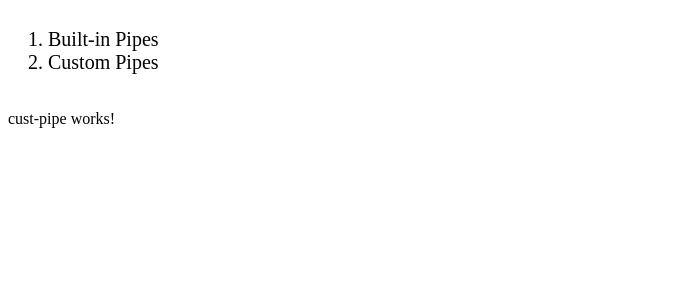
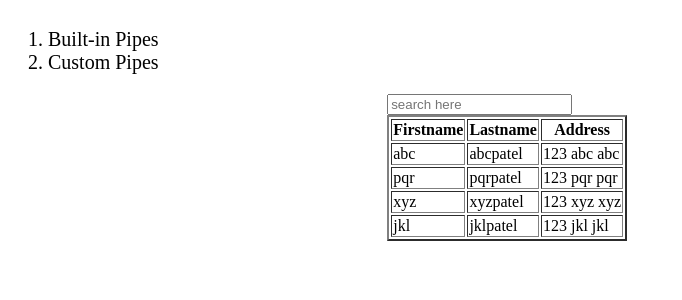
Before and after one commit to Jinal207/AngularTraining, an Angular app: page /customPipe in a window 1280 px wide. Shown: the top 300 px of the page, without its empty margins (0-682 px from the left). Built offline with nearby package versions, Linux system fonts and the light colour scheme.

Commit message:
custom pipe first commit

```diff
--- a/src/app/cust-pipe/cust-pipe.component.css
+++ b/src/app/cust-pipe/cust-pipe.component.css
@@ -0,0 +1,3 @@
+.container {
+  margin-left: 30%;
+}
--- a/src/app/cust-pipe/cust-pipe.component.html
+++ b/src/app/cust-pipe/cust-pipe.component.html
@@ -1 +1,22 @@
-<p>cust-pipe works!</p>
+<div class="container">
+
+  <input type="text" placeholder="search here" [(ngModel)]="searchQuery">
+
+  <table border="2">
+    <thead>
+      <tr>
+        <th scope="col">Firstname</th>
+        <th scope="col">Lastname</th>
+        <th scope="col">Address</th>
+      </tr>
+    </thead>
+    <tbody>
+      <tr *ngFor="let item of employees|searchPipe:searchQuery">
+        <td>{{item.firstname}}</td>
+        <td>{{item.lastname}}</td>
+        <td>{{item.address}}</td>
+      </tr>
+    </tbody>
+  </table>
+
+</div>
--- a/src/app/cust-pipe/cust-pipe.component.ts
+++ b/src/app/cust-pipe/cust-pipe.component.ts
@@ -6,5 +6,31 @@ import { Component } from '@angular/core';
   styleUrls: ['./cust-pipe.component.css']
 })
 export class CustPipeComponent {
+  searchQuery!: any;
+  employees: any[];
 
+  constructor() {
+    this.employees = [
+      {
+        firstname: "abc",
+        lastname: "abcpatel",
+        address: "123 abc abc"
+      },
+      {
+        firstname: "pqr",
+        lastname: "pqrpatel",
+        address: "123 pqr pqr"
+      },
+      {
+        firstname: "xyz",
+        lastname: "xyzpatel",
+        address: "123 xyz xyz"
+      },
+      {
+        firstname: "jkl",
+        lastname: "jklpatel",
+        address: "123 jkl jkl"
+      },
+    ]
+  }
 }
--- /dev/null
+++ b/src/app/search-pipe.pipe.ts
@@ -0,0 +1,22 @@
+import { compileNgModule } from '@angular/compiler';
+import { Pipe, PipeTransform } from '@angular/core';
+
+@Pipe({
+  name: 'searchPipe'
+})
+export class SearchPipePipe implements PipeTransform {
+
+  transform(value: any[], query: string): any[] {
+    if (!value.length) return value;
+    if (!query) return value;
+
+    query = query.toLowerCase();
+
+    let res = value.filter((item: any) => {
+      return item.firstname.toLowerCase().includes(query) || item.lastname.toLowerCase().includes(query) || item.address.toLowerCase().includes(query)
+    });
+
+    return res;
+  }
+
+}
```
Also changed, not shown: src/app/app.module.ts (+6 -7 lines), 1 other file (tests, documents, lock files or other folders).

## Exercise objective
Print all of the material exactly. Omit pictures.

## Final answer
Before and after one commit to Jinal207/AngularTraining, an Angular app: page /customPipe in a window 1280 px wide. Shown: the top 300 px of the page, without its empty margins (0-682 px from the left). Built offline with nearby package versions, Linux system fonts and the light colour scheme.

Commit message:
custom pipe first commit

```diff
--- a/src/app/cust-pipe/cust-pipe.component.css
+++ b/src/app/cust-pipe/cust-pipe.component.css
@@ -0,0 +1,3 @@
+.container {
+  margin-left: 30%;
+}
--- a/src/app/cust-pipe/cust-pipe.component.html
+++ b/src/app/cust-pipe/cust-pipe.component.html
@@ -1 +1,22 @@
-<p>cust-pipe works!</p>
+<div class="container">
+
+  <input type="text" placeholder="search here" [(ngModel)]="searchQuery">
+
+  <table border="2">
+    <thead>
+      <tr>
+        <th scope="col">Firstname</th>
+        <th scope="col">Lastname</th>
+        <th scope="col">Address</th>
+      </tr>
+    </thead>
+    <tbody>
+      <tr *ngFor="let item of employees|searchPipe:searchQuery">
+        <td>{{item.firstname}}</td>
+        <td>{{item.lastname}}</td>
+        <td>{{item.address}}</td>
+      </tr>
+    </tbody>
+  </table>
+
+</div>
--- a/src/app/cust-pipe/cust-pipe.component.ts
+++ b/src/app/cust-pipe/cust-pipe.component.ts
@@ -6,5 +6,31 @@ import { Component } from '@angular/core';
   styleUrls: ['./cust-pipe.component.css']
 })
 export class CustPipeComponent {
+  searchQuery!: any;
+  employees: any[];
 
+  constructor() {
+    this.employees = [
+      {
+        firstname: "abc",
+        lastname: "abcpatel",
+        address: "123 abc abc"
+      },
+      {
+        firstname: "pqr",
+        lastname: "pqrpatel",
+        address: "123 pqr pqr"
+      },
+      {
+        firstname: "xyz",
+        lastname: "xyzpatel",
+        address: "123 xyz xyz"
+      },
+      {
+        firstname: "jkl",
+        lastname: "jklpatel",
+        address: "123 jkl jkl"
+      },
+    ]
+  }
 }
--- /dev/null
+++ b/src/app/search-pipe.pipe.ts
@@ -0,0 +1,22 @@
+import { compileNgModule } from '@angular/compiler';
+import { Pipe, PipeTransform } from '@angular/core';
+
+@Pipe({
+  name: 'searchPipe'
+})
+export class SearchPipePipe implements PipeTransform {
+
+  transform(value: any[], query: string): any[] {
+    if (!value.length) return value;
+    if (!query) return value;
+
+    query = query.toLowerCase();
+
+    let res = value.filter((item: any) => {
+      return item.firstname.toLowerCase().includes(query) || item.lastname.toLowerCase().includes(query) || item.address.toLowerCase().includes(query)
+    });
+
+    return res;
+  }
+
+}
```
Also changed, not shown: src/app/app.module.ts (+6 -7 lines), 1 other file (tests, documents, lock files or other folders).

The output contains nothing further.